Space flight causes astronauts’ bodies to undergo extreme stress, putting them at heightened risk of developing diseases and experiencing severe medical complications. Although the negative effects of space on the human body have long been known, NASA is now investigating how much higher the risks are to an astronaut’s health are when they undertake longer missions than a six-month stint on the international space station.

Deep space missions, such as a journey to Mars, also require new methods to deal with medical emergencies quickly as communication channels become much too slow when astronauts venture away from the space station.

To support astronauts in dealing with medical emergencies themselves, US-based medical gaming company Level Ex has received an undisclosed grant from the Translational Research Institute for Space Health (TRISH) to virtually simulate how the human body changes and is affected by space. This model will be used to train astronauts to treat diseases and perform medical procedures without needing to wait for an hour to receive instructions from mission control.

Medical challenges facing astronauts in space

Lack of, or zero, gravity and consequential long-term weightlessness has serious adverse effects on the bodies of astronauts, including muscle atrophy in the heart due to a loss of fluid volume and the deterioration of the skeleton as bones and muscles lose mass.

These effects were revealed by NASA’s comparative study of astronaut Scott Kelly and his twin brother Mark. The one-year trial found that Scott developed a thickening in his retina and in his carotid artery, compared to Mark who stayed on earth. He also experienced damage to his DNA and changes in gene expression, the long-term effects of which are unknown.

In addition to heightened strain on the heart and muscle wasting, Level Ex vice-president and medical director Eric Gantwerker notes that astronauts experience increased intracranial pressure, especially while in deep space.
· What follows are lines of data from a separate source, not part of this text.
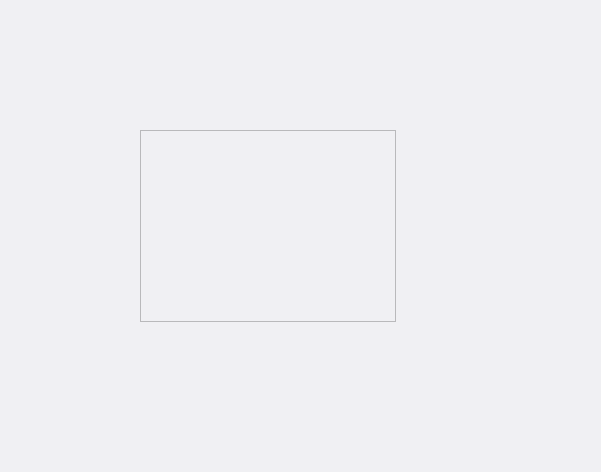
ryan-mooore/balls, file bingo/src/ui/main.ui: the form before one commit.
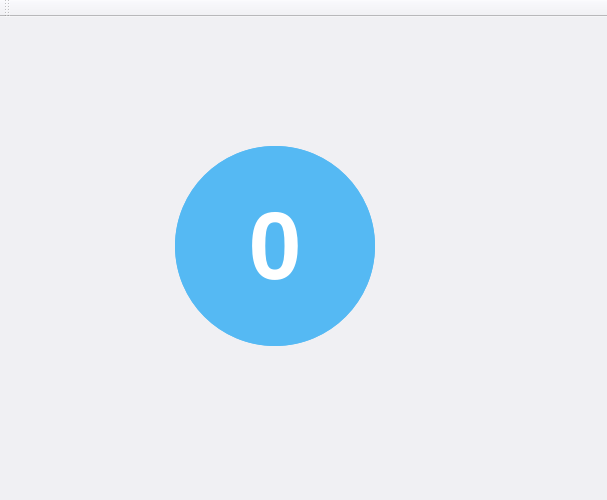
The form after the commit. Icons and pictures are not drawn.

```diff
--- a/bingo/src/ui/main.ui
+++ b/bingo/src/ui/main.ui
@@ -6,29 +6,200 @@
    <rect>
     <x>0</x>
     <y>0</y>
-    <width>601</width>
-    <height>472</height>
+    <width>607</width>
+    <height>500</height>
    </rect>
   </property>
+  <property name="sizePolicy">
+   <sizepolicy hsizetype="Minimum" vsizetype="Preferred">
+    <horstretch>0</horstretch>
+    <verstretch>0</verstretch>
+   </sizepolicy>
+  </property>
   <property name="windowTitle">
    <string>MainWindow</string>
   </property>
   <property name="styleSheet">
    <string notr="true">background-color: rgb(240, 240, 243)</string>
   </property>
-  <widget class="QWidget" name="centralwidget">
-   <widget class="QWidget" name="verticalLayoutWidget">
-    <property name="geometry">
-     <rect>
-      <x>530</x>
-      <y>10</y>
-      <width>61</width>
-      <height>181</height>
-     </rect>
+  <widget class="QWidget" name="centralWidget">
+   <property name="styleSheet">
+    <string notr="true"/>
     </property>
     <layout class="QVBoxLayout" name="verticalLayout">
      <item>
-      <widget class="QPushButton" name="settings">
+     <layout class="QHBoxLayout" name="mainContainer">
+      <item>
+       <layout class="QVBoxLayout" name="ballInfoContainer">
+        <item>
+         <layout class="QHBoxLayout" name="drawnBallContainer"/>
+        </item>
+        <item>
+         <spacer name="horizontalSpacer_4">
+          <property name="orientation">
+           <enum>Qt::Horizontal</enum>
+          </property>
+          <property name="sizeHint" stdset="0">
+           <size>
+            <width>40</width>
+            <height>20</height>
+           </size>
+          </property>
+         </spacer>
+        </item>
+        <item>
+         <layout class="QGridLayout" name="ballGridContainer">
+          <item row="0" column="1">
+           <spacer name="verticalSpacer_3">
+            <property name="orientation">
+             <enum>Qt::Vertical</enum>
+            </property>
+            <property name="sizeHint" stdset="0">
+             <size>
+              <width>20</width>
+              <height>40</height>
+             </size>
+            </property>
+           </spacer>
+          </item>
+          <item row="2" column="1">
+           <spacer name="verticalSpacer_2">
+            <property name="orientation">
+             <enum>Qt::Vertical</enum>
+            </property>
+            <property name="sizeHint" stdset="0">
+             <size>
+              <width>20</width>
+              <height>40</height>
+             </size>
+            </property>
+           </spacer>
+          </item>
+          <item row="1" column="3">
+           <spacer name="horizontalSpacer_3">
+            <property name="orientation">
+             <enum>Qt::Horizontal</enum>
+            </property>
+            <property name="sizeHint" stdset="0">
+             <size>
+              <width>40</width>
+              <height>20</height>
+             </size>
+            </property>
+           </spacer>
+          </item>
+          <item row="1" column="0">
+           <spacer name="horizontalSpacer_2">
+            <property name="orientation">
+             <enum>Qt::Horizontal</enum>
+            </property>
+            <property name="sizeHint" stdset="0">
+             <size>
+              <width>40</width>
+              <height>20</height>
+             </size>
+            </property>
+           </spacer>
+          </item>
+          <item row="1" column="1">
+           <widget class="QFrame" name="ballFrame">
+            <property name="sizePolicy">
+             <sizepolicy hsizetype="Fixed" vsizetype="Fixed">
+              <horstretch>0</horstretch>
+              <verstretch>0</verstretch>
+             </sizepolicy>
+            </property>
+            <property name="minimumSize">
+             <size>
+              <width>200</width>
+              <height>200</height>
+             </size>
+            </property>
+            <property name="styleSheet">
+             <string notr="true">border: 0px solid;
+border-radius: 100px;
+
+background: #55b9f3;</string>
+            </property>
+            <property name="frameShape">
+             <enum>QFrame::StyledPanel</enum>
+            </property>
+            <property name="frameShadow">
+             <enum>QFrame::Raised</enum>
+            </property>
+            <widget class="QLabel" name="ballNumber">
+             <property name="geometry">
+              <rect>
+               <x>0</x>
+               <y>0</y>
+               <width>200</width>
+               <height>200</height>
+              </rect>
+             </property>
+             <property name="sizePolicy">
+              <sizepolicy hsizetype="Fixed" vsizetype="Fixed">
+               <horstretch>0</horstretch>
+               <verstretch>0</verstretch>
+              </sizepolicy>
+             </property>
+             <property name="minimumSize">
+              <size>
+               <width>200</width>
+               <height>200</height>
+              </size>
+             </property>
+             <property name="font">
+              <font>
+               <pointsize>72</pointsize>
+               <weight>75</weight>
+               <italic>false</italic>
+               <bold>true</bold>
+              </font>
+             </property>
+             <property name="styleSheet">
+              <string notr="true">color: white;</string>
+             </property>
+             <property name="text">
+              <string>0</string>
+             </property>
+             <property name="alignment">
+              <set>Qt::AlignCenter</set>
+             </property>
+            </widget>
+           </widget>
+          </item>
+         </layout>
+        </item>
+       </layout>
+      </item>
+      <item>
+       <layout class="QVBoxLayout" name="verticalLayout_3">
+        <property name="spacing">
+         <number>20</number>
+        </property>
+        <property name="sizeConstraint">
+         <enum>QLayout::SetDefaultConstraint</enum>
+        </property>
+        <property name="leftMargin">
+         <number>10</number>
+        </property>
+        <property name="topMargin">
+         <number>0</number>
+        </property>
+        <property name="rightMargin">
+         <number>10</number>
+        </property>
+        <property name="bottomMargin">
+         <number>10</number>
+        </property>
+        <item>
+         <widget class="QPushButton" name="back_2">
+          <property name="sizePolicy">
+           <sizepolicy hsizetype="Maximum" vsizetype="Maximum">
+            <horstretch>0</horstretch>
+            <verstretch>0</verstretch>
+           </sizepolicy>
+          </property>
        <property name="styleSheet">
         <string notr="true">color: none;
 border: 0px;</string>
@@ -50,6 +221,12 @@
      </item>
      <item>
       <widget class="QPushButton" name="pushButton">
+          <property name="sizePolicy">
+           <sizepolicy hsizetype="Maximum" vsizetype="Fixed">
+            <horstretch>0</horstretch>
+            <verstretch>0</verstretch>
+           </sizepolicy>
+          </property>
        <property name="styleSheet">
         <string notr="true">color: none;
 border: 0px;</string>
@@ -69,20 +246,8 @@
        </property>
       </widget>
      </item>
-    </layout>
-   </widget>
-   <widget class="QWidget" name="horizontalLayoutWidget">
-    <property name="geometry">
-     <rect>
-      <x>180</x>
-      <y>400</y>
-      <width>160</width>
-      <height>51</height>
-     </rect>
-    </property>
-    <layout class="QHBoxLayout" name="horizontalLayout">
      <item>
-      <widget class="QPushButton" name="newDraw">
+         <widget class="QPushButton" name="settings_3">
        <property name="styleSheet">
         <string notr="true">color: none;
 border: 0px;</string>
@@ -102,6 +267,43 @@
        </property>
       </widget>
      </item>
+        <item>
+         <spacer name="verticalSpacer">
+          <property name="orientation">
+           <enum>Qt::Vertical</enum>
+          </property>
+          <property name="sizeHint" stdset="0">
+           <size>
+            <width>20</width>
+            <height>40</height>
+           </size>
+          </property>
+         </spacer>
+        </item>
+       </layout>
+      </item>
+     </layout>
+    </item>
+    <item>
+     <layout class="QHBoxLayout" name="bottomButtons">
+      <property name="spacing">
+       <number>10</number>
+      </property>
+      <property name="sizeConstraint">
+       <enum>QLayout::SetMaximumSize</enum>
+      </property>
+      <property name="leftMargin">
+       <number>10</number>
+      </property>
+      <property name="topMargin">
+       <number>10</number>
+      </property>
+      <property name="rightMargin">
+       <number>10</number>
+      </property>
+      <property name="bottomMargin">
+       <number>10</number>
+      </property>
      <item>
       <widget class="QPushButton" name="back">
        <property name="styleSheet">
@@ -144,29 +346,57 @@
        </property>
       </widget>
      </item>
-    </layout>
-   </widget>
-   <widget class="QGraphicsView" name="ballView">
-    <property name="geometry">
-     <rect>
-      <x>140</x>
-      <y>130</y>
-      <width>256</width>
-      <height>192</height>
-     </rect>
-    </property>
-   </widget>
-   <widget class="QWidget" name="horizontalLayoutWidget_2">
-    <property name="geometry">
-     <rect>
-      <x>150</x>
-      <y>10</y>
-      <width>371</width>
-      <height>80</height>
-     </rect>
-    </property>
-    <layout class="QHBoxLayout" name="drawnBalls"/>
-   </widget>
+      <item>
+       <widget class="QPushButton" name="newDraw">
+        <property name="styleSheet">
+         <string notr="true">color: none;
+border: 0px;</string>
+        </property>
+        <property name="text">
+         <string/>
+        </property>
+        <property name="icon">
+         <iconset>
+          <normaloff>../../resources/plus.svg</normaloff>../../resources/plus.svg</iconset>
+        </property>
+        <property name="iconSize">
+         <size>
+          <width>32</width>
+          <height>32</height>
+         </size>
+        </property>
+       </widget>
+      </item>
+      <item>
+       <spacer name="horizontalSpacer">
+        <property name="orientation">
+         <enum>Qt::Horizontal</enum>
+        </property>
+        <property name="sizeType">
+         <enum>QSizePolicy::Expanding</enum>
+        </property>
+        <property name="sizeHint" stdset="0">
+         <size>
+          <width>40</width>
+          <height>20</height>
+         </size>
+        </property>
+       </spacer>
+      </item>
+     </layout>
+    </item>
+   </layout>
+  </widget>
+  <widget class="QToolBar" name="toolBar">
+   <property name="windowTitle">
+    <string>toolBar</string>
+   </property>
+   <attribute name="toolBarArea">
+    <enum>TopToolBarArea</enum>
+   </attribute>
+   <attribute name="toolBarBreak">
+    <bool>false</bool>
+   </attribute>
   </widget>
  </widget>
  <resources/>
```
Left out of the diff: 10 changed lines with no effect on the pictures. Lines whose indentation alone changed are shown as unchanged.
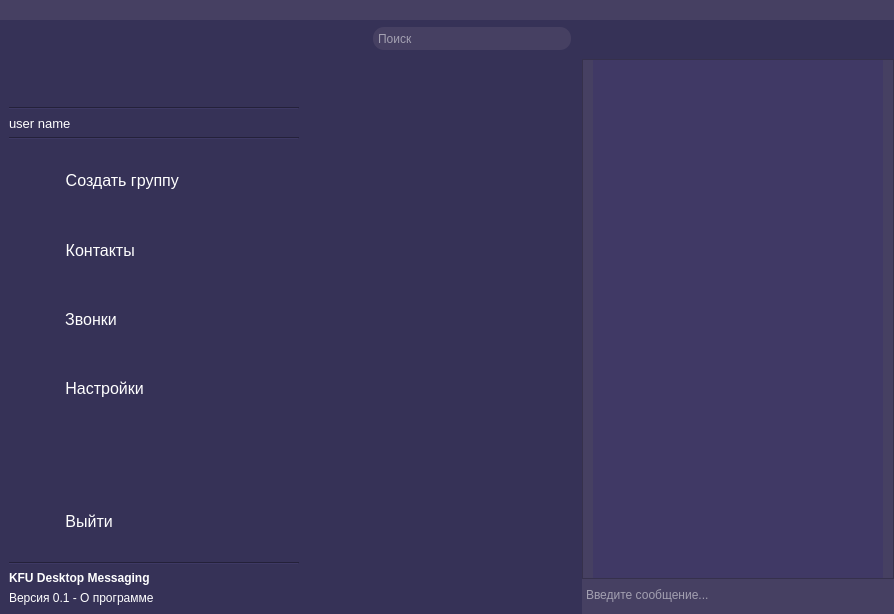
Vityshha/desktop-messenger, file client/GUI/UI_MainWindow.ui: the form before one commit.
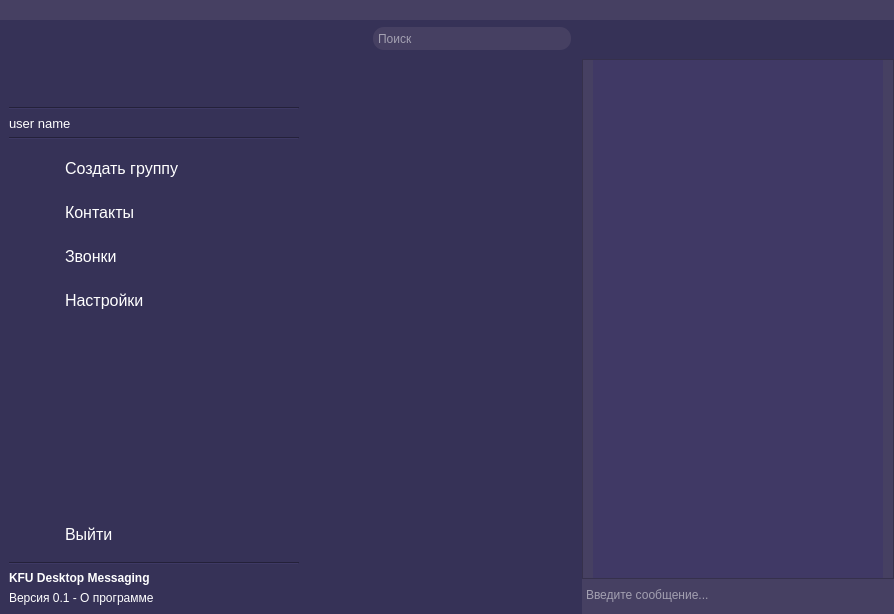
The form after the commit. Icons and pictures are not drawn. Custom widgets are drawn as their Qt base class.

Commit message: fix color settings and hover

```diff
--- a/client/GUI/UI_MainWindow.ui
+++ b/client/GUI/UI_MainWindow.ui
@@ -334,6 +334,8 @@
                      </property>
                      <property name="styleSheet">
                       <string notr="true">image: url(GUI/icons/group.png);
+border : 0;
+background: transparent;
 </string>
                      </property>
                      <property name="text">
@@ -342,40 +344,20 @@
                     </widget>
                    </item>
                    <item>
-                    <widget class="QPushButton" name="btn_create_group">
-                     <property name="sizePolicy">
-                      <sizepolicy hsizetype="Minimum" vsizetype="MinimumExpanding">
-                       <horstretch>0</horstretch>
-                       <verstretch>0</verstretch>
-                      </sizepolicy>
-                     </property>
+                    <widget class="QLabel" name="label_12">
                      <property name="font">
                       <font>
                        <pointsize>12</pointsize>
                       </font>
                      </property>
-                     <property name="cursor">
-                      <cursorShape>PointingHandCursor</cursorShape>
-                     </property>
-                     <property name="layoutDirection">
-                      <enum>Qt::LeftToRight</enum>
-                     </property>
                      <property name="styleSheet">
-                      <string notr="true">QPushButton {
-	text-align: right;
-    border: 0px solid rgba(62, 63, 70, 0);
-	color: rgb(255, 255, 255)
-}</string>
+                      <string notr="true"> border : 0;
+	background: transparent;
+	color: rgb(255, 255, 255)</string>
                      </property>
                      <property name="text">
                       <string>Создать группу     </string>
                      </property>
-                     <property name="iconSize">
-                      <size>
-                       <width>40</width>
-                       <height>20</height>
-                      </size>
-                     </property>
                     </widget>
                    </item>
                    <item>
@@ -423,7 +405,9 @@
                       </size>
                      </property>
                      <property name="styleSheet">
-                      <string notr="true">image: url(GUI/icons/account.png);</string>
+                      <string notr="true">image: url(GUI/icons/account.png);
+border : 0;
+background: transparent;</string>
                      </property>
                      <property name="text">
                       <string/>
@@ -431,41 +415,20 @@
                     </widget>
                    </item>
                    <item>
-                    <widget class="QPushButton" name="btn_account">
-                     <property name="sizePolicy">
-                      <sizepolicy hsizetype="Minimum" vsizetype="MinimumExpanding">
-                       <horstretch>0</horstretch>
-                       <verstretch>0</verstretch>
-                      </sizepolicy>
-                     </property>
+                    <widget class="QLabel" name="label_11">
                      <property name="font">
                       <font>
                        <pointsize>12</pointsize>
                       </font>
                      </property>
-                     <property name="cursor">
-                      <cursorShape>PointingHandCursor</cursorShape>
-                     </property>
-                     <property name="layoutDirection">
-                      <enum>Qt::LeftToRight</enum>
-                     </property>
                      <property name="styleSheet">
-                      <string notr="true">QPushButton {
-	text-align: right;
-    border: 0px solid rgba(62, 63, 70, 0);
-	color: rgb(255, 255, 255)
-}
-</string>
+                      <string notr="true"> border : 0;
+	background: transparent;
+	color: rgb(255, 255, 255)</string>
                      </property>
                      <property name="text">
                       <string>Контакты     </string>
                      </property>
-                     <property name="iconSize">
-                      <size>
-                       <width>40</width>
-                       <height>20</height>
-                      </size>
-                     </property>
                     </widget>
                    </item>
                    <item>
@@ -507,7 +470,9 @@
                       </size>
                      </property>
                      <property name="styleSheet">
-                      <string notr="true">image: url(GUI/icons/call.png);</string>
+                      <string notr="true">image: url(GUI/icons/call.png);
+border : 0;
+background: transparent;</string>
                      </property>
                      <property name="text">
                       <string/>
@@ -515,41 +480,20 @@
                     </widget>
                    </item>
                    <item>
-                    <widget class="QPushButton" name="btn_call">
-                     <property name="sizePolicy">
-                      <sizepolicy hsizetype="Minimum" vsizetype="MinimumExpanding">
-                       <horstretch>0</horstretch>
-                       <verstretch>0</verstretch>
-                      </sizepolicy>
-                     </property>
+                    <widget class="QLabel" name="label_9">
                      <property name="font">
                       <font>
                        <pointsize>12</pointsize>
                       </font>
                      </property>
-                     <property name="cursor">
-                      <cursorShape>PointingHandCursor</cursorShape>
-                     </property>
-                     <property name="layoutDirection">
-                      <enum>Qt::LeftToRight</enum>
-                     </property>
                      <property name="styleSheet">
-                      <string notr="true">QPushButton {
-	text-align: right;
-    border: 0px solid rgba(62, 63, 70, 0);
-	color: rgb(255, 255, 255)
-}
-</string>
+                      <string notr="true"> border : 0;
+	background: transparent;
+	color: rgb(255, 255, 255)</string>
                      </property>
                      <property name="text">
                       <string>Звонки     </string>
                      </property>
-                     <property name="iconSize">
-                      <size>
-                       <width>40</width>
-                       <height>20</height>
-                      </size>
-                     </property>
                     </widget>
                    </item>
                    <item>
@@ -591,7 +535,9 @@
                       </size>
                      </property>
                      <property name="styleSheet">
-                      <string notr="true">image: url(GUI/icons/settings.png);</string>
+                      <string notr="true">image: url(GUI/icons/settings.png);
+border : 0;
+background: transparent;</string>
                      </property>
                      <property name="text">
                       <string/>
@@ -599,41 +545,20 @@
                     </widget>
                    </item>
                    <item>
-                    <widget class="QPushButton" name="btn_menu_settings">
-                     <property name="sizePolicy">
-                      <sizepolicy hsizetype="Minimum" vsizetype="MinimumExpanding">
-                       <horstretch>0</horstretch>
-                       <verstretch>0</verstretch>
-                      </sizepolicy>
-                     </property>
+                    <widget class="QLabel" name="label_8">
                      <property name="font">
                       <font>
                        <pointsize>12</pointsize>
                       </font>
                      </property>
-                     <property name="cursor">
-                      <cursorShape>PointingHandCursor</cursorShape>
-                     </property>
-                     <property name="layoutDirection">
-                      <enum>Qt::LeftToRight</enum>
-                     </property>
                      <property name="styleSheet">
-                      <string notr="true">QPushButton {
-	text-align: right;
-    border: 0px solid rgba(62, 63, 70, 0);
-	color: rgb(255, 255, 255)
-}
-</string>
+                      <string notr="true"> border : 0;
+	background: transparent;
+	color: rgb(255, 255, 255)</string>
                      </property>
                      <property name="text">
                       <string>Настройки     </string>
                      </property>
-                     <property name="iconSize">
-                      <size>
-                       <width>40</width>
-                       <height>20</height>
-                      </size>
-                     </property>
                     </widget>
                    </item>
                    <item>
@@ -688,7 +613,9 @@
                       </size>
                      </property>
                      <property name="styleSheet">
-                      <string notr="true">image: url(GUI/icons/logout.png);</string>
+                      <string notr="true">image: url(GUI/icons/logout.png);
+border : 0;
+background: transparent;</string>
                      </property>
                      <property name="text">
                       <string/>
@@ -696,13 +623,7 @@
                     </widget>
                    </item>
                    <item>
-                    <widget class="QPushButton" name="btn_user_close">
-                     <property name="sizePolicy">
-                      <sizepolicy hsizetype="Minimum" vsizetype="MinimumExpanding">
-                       <horstretch>0</horstretch>
-                       <verstretch>0</verstretch>
-                      </sizepolicy>
-                     </property>
+                    <widget class="QLabel" name="label_7">
                      <property name="font">
                       <font>
                        <pointsize>12</pointsize>
@@ -712,12 +633,9 @@
                       <cursorShape>PointingHandCursor</cursorShape>
                      </property>
                      <property name="styleSheet">
-                      <string notr="true">QPushButton {
-	text-align: right;
-    border: 0px solid rgba(62, 63, 70, 0);
-	color: rgb(255, 255, 255)
-}
-</string>
+                      <string notr="true"> border : 0;
+	background: transparent;
+	color: rgb(255, 255, 255)</string>
                      </property>
                      <property name="text">
                       <string>Выйти     </string>
```
Left out of the diff: 13 changed lines with no effect on the pictures. The commit also changes 7 other files.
This has “a lot of downstream effects, such as on the eye, which can cause vision changes.”

Another example pointed out by Gantwerker are another gravity dependent system, the kidneys. “Because the bones of the body don’t react well to low-gravity, and they actually re-form and a lot of the calcium gets pulled from the bones, put back into the bloodstream, and the kidney has a process that,” he explains.

Since these specific, higher risk scenarios will never be seen on Earth, keeping astronauts healthy is a serious challenge for the space agency; one that is only going to be compounded as they travel further into space.

Currently, healthcare is managed through contact with mission control and by returning the crew back to earth if need be. But, this will not be possible during a three-year trip where NASA explains “once you burn your engines, there is no turning back”. Consequently, if space agencies want to achieve to goal of traveling further into space, they need to develop  ways for astronauts to deal with medical emergencies autonomously.

Video game-based medical training for astronauts

Building upon LevelEx’s belief that “games have perfected [medical training],” since they “give you just enough ability to face a certain challenge and motivate you to keep going forward [by] upping the challenge at every turn,” as Gantwerker explains, the company is “eager to apply the work we’ve done to another critically important area of healthcare,” as CEO Sam Glassenberg told ZD Net.

The company has leveraged NASA’s extensive research and data on how human bodies are effected by space, and will combine this with its cutting edge gaming technology – particularly cisco simulators and fluid dynamics – to model and recreate emergency medical scenarios unique to space.

This virtual environment will be able to “train [astronauts] on something that they have never seen before.” This is especially important as astronauts venture into deep space and the “communication turnaround is 40 minutes there and 40 minutes back; that’s too long to wait in an emergency scenario,” Gantwerker notes.

The situation is not comparable with “military medics or paramedics, where if they have a problem that’s beyond their scope, they can just call somebody, and that person can take them through and tell them what to do.”

Gantwerker adds gaming technology is particularly important for space because, unlike on earth, there are fewer opportunities’ for training on real people.

Real world application of the simulation

Although the specifics of the Level Ex platform and its curriculum are yet to be agreed with NASA, Gantwerker explains the company is planning to model and create games for certain disease states commonly observed in astronauts while in space.

The company envisions that the medical game will be used by astronauts both during their standard pre-space flight training and while they are on the space flight.

As Gantwerker notes: “When we start going through deep space missions, they will have a lot of time on their hands and it would be nice to have something that they can use to learn during the actual passage into deep space.”

“Unforeseen emergencies are always going to happen, the hope is the skills they have at their fingertips from their training will allow them to handle the situation”, however, Gantwerker notes that Level Ex plans to feed data from the real world medical situations that emerge to help improve its virtual simulation platform for use in other missions.

Can space simulation help patients back on earth?

Not only will simulating the human body in space enable astronauts to deal with medical emergencies effectively and autonomously, real world information garnered from space missions will have “terrestrial applications [in terms of] how can we train physicians” on Earth, according to Gantwerker.

“A lot of the conditions that happen in microgravity or zero gravity actually happen on terrestrial Earth – they just don’t necessarily happen for the same reason – so the conditions and the treatment are often the same.”

One example Gantwerker points to is intracranial pressure. “Some of the learnings how to assess and treat intracranial pressure in space can come back and actually train physicians back on earth.”